:: WHAT YOU SHOULD DO ::
Output the data as it stands. Each line must match exactly.

Web interface edit records
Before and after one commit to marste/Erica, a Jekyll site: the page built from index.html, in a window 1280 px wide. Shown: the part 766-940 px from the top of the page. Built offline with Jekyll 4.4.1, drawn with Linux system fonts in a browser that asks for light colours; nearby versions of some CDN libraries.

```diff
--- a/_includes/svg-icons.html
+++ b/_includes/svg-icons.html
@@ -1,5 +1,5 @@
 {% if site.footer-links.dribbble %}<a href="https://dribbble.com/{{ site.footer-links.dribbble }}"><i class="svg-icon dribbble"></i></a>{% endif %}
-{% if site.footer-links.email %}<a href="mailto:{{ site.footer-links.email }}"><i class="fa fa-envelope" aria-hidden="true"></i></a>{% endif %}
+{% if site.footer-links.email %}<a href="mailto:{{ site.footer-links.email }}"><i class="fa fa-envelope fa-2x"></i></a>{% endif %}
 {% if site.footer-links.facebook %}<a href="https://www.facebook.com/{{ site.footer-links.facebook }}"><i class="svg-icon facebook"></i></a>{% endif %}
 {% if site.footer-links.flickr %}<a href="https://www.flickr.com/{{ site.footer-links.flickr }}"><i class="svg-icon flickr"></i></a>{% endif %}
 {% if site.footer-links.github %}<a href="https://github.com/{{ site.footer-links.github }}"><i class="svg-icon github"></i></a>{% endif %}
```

:: SOLUTION FOR THIS PROBLEM ::
Before and after one commit to marste/Erica, a Jekyll site: the page built from index.html, in a window 1280 px wide. Shown: the part 766-940 px from the top of the page. Built offline with Jekyll 4.4.1, drawn with Linux system fonts in a browser that asks for light colours; nearby versions of some CDN libraries.

```diff
--- a/_includes/svg-icons.html
+++ b/_includes/svg-icons.html
@@ -1,5 +1,5 @@
 {% if site.footer-links.dribbble %}<a href="https://dribbble.com/{{ site.footer-links.dribbble }}"><i class="svg-icon dribbble"></i></a>{% endif %}
-{% if site.footer-links.email %}<a href="mailto:{{ site.footer-links.email }}"><i class="fa fa-envelope" aria-hidden="true"></i></a>{% endif %}
+{% if site.footer-links.email %}<a href="mailto:{{ site.footer-links.email }}"><i class="fa fa-envelope fa-2x"></i></a>{% endif %}
 {% if site.footer-links.facebook %}<a href="https://www.facebook.com/{{ site.footer-links.facebook }}"><i class="svg-icon facebook"></i></a>{% endif %}
 {% if site.footer-links.flickr %}<a href="https://www.flickr.com/{{ site.footer-links.flickr }}"><i class="svg-icon flickr"></i></a>{% endif %}
 {% if site.footer-links.github %}<a href="https://github.com/{{ site.footer-links.github }}"><i class="svg-icon github"></i></a>{% endif %}
```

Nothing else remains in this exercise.